_Your assignment:_
Write out the records again exactly. Nothing should be dropped.

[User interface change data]

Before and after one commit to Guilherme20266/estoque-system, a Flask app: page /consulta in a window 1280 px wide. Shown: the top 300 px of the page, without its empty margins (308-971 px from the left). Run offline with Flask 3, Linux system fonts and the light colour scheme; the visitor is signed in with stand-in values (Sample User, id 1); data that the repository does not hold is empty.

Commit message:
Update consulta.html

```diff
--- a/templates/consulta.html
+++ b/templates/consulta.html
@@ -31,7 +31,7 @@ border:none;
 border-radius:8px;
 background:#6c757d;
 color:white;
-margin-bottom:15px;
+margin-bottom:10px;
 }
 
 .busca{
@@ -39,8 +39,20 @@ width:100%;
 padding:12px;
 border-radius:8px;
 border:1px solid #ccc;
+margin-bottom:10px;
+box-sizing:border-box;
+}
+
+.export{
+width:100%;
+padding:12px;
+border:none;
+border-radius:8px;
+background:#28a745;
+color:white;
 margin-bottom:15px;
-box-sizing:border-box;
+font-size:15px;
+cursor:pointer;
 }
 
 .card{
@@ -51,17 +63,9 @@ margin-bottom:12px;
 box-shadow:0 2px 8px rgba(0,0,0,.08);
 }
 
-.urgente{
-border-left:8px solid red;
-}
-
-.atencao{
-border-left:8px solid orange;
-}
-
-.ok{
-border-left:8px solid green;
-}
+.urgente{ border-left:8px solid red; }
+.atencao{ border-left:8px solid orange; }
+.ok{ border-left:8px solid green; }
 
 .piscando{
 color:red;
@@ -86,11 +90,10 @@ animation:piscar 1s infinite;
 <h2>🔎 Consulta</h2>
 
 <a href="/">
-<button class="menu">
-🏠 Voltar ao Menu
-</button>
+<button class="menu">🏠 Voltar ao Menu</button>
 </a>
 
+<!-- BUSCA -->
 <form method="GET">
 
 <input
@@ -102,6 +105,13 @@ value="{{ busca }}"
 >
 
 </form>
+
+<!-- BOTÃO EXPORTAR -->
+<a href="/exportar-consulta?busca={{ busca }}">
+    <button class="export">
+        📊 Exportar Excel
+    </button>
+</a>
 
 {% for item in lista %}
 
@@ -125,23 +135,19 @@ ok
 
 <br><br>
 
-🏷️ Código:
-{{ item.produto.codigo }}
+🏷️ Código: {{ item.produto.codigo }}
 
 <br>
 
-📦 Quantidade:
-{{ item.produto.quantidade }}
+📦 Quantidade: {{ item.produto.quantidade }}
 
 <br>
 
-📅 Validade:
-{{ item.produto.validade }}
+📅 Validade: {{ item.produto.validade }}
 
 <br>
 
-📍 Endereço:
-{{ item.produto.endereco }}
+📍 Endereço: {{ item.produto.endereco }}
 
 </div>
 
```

_Exercise solution:_
Before and after one commit to Guilherme20266/estoque-system, a Flask app: page /consulta in a window 1280 px wide. Shown: the top 300 px of the page, without its empty margins (308-971 px from the left). Run offline with Flask 3, Linux system fonts and the light colour scheme; the visitor is signed in with stand-in values (Sample User, id 1); data that the repository does not hold is empty.

Commit message:
Update consulta.html

```diff
--- a/templates/consulta.html
+++ b/templates/consulta.html
@@ -31,7 +31,7 @@ border:none;
 border-radius:8px;
 background:#6c757d;
 color:white;
-margin-bottom:15px;
+margin-bottom:10px;
 }
 
 .busca{
@@ -39,8 +39,20 @@ width:100%;
 padding:12px;
 border-radius:8px;
 border:1px solid #ccc;
+margin-bottom:10px;
+box-sizing:border-box;
+}
+
+.export{
+width:100%;
+padding:12px;
+border:none;
+border-radius:8px;
+background:#28a745;
+color:white;
 margin-bottom:15px;
-box-sizing:border-box;
+font-size:15px;
+cursor:pointer;
 }
 
 .card{
@@ -51,17 +63,9 @@ margin-bottom:12px;
 box-shadow:0 2px 8px rgba(0,0,0,.08);
 }
 
-.urgente{
-border-left:8px solid red;
-}
-
-.atencao{
-border-left:8px solid orange;
-}
-
-.ok{
-border-left:8px solid green;
-}
+.urgente{ border-left:8px solid red; }
+.atencao{ border-left:8px solid orange; }
+.ok{ border-left:8px solid green; }
 
 .piscando{
 color:red;
@@ -86,11 +90,10 @@ animation:piscar 1s infinite;
 <h2>🔎 Consulta</h2>
 
 <a href="/">
-<button class="menu">
-🏠 Voltar ao Menu
-</button>
+<button class="menu">🏠 Voltar ao Menu</button>
 </a>
 
+<!-- BUSCA -->
 <form method="GET">
 
 <input
@@ -102,6 +105,13 @@ value="{{ busca }}"
 >
 
 </form>
+
+<!-- BOTÃO EXPORTAR -->
+<a href="/exportar-consulta?busca={{ busca }}">
+    <button class="export">
+        📊 Exportar Excel
+    </button>
+</a>
 
 {% for item in lista %}
 
@@ -125,23 +135,19 @@ ok
 
 <br><br>
 
-🏷️ Código:
-{{ item.produto.codigo }}
+🏷️ Código: {{ item.produto.codigo }}
 
 <br>
 
-📦 Quantidade:
-{{ item.produto.quantidade }}
+📦 Quantidade: {{ item.produto.quantidade }}
 
 <br>
 
-📅 Validade:
-{{ item.produto.validade }}
+📅 Validade: {{ item.produto.validade }}
 
 <br>
 
-📍 Endereço:
-{{ item.produto.endereco }}
+📍 Endereço: {{ item.produto.endereco }}
 
 </div>
 
```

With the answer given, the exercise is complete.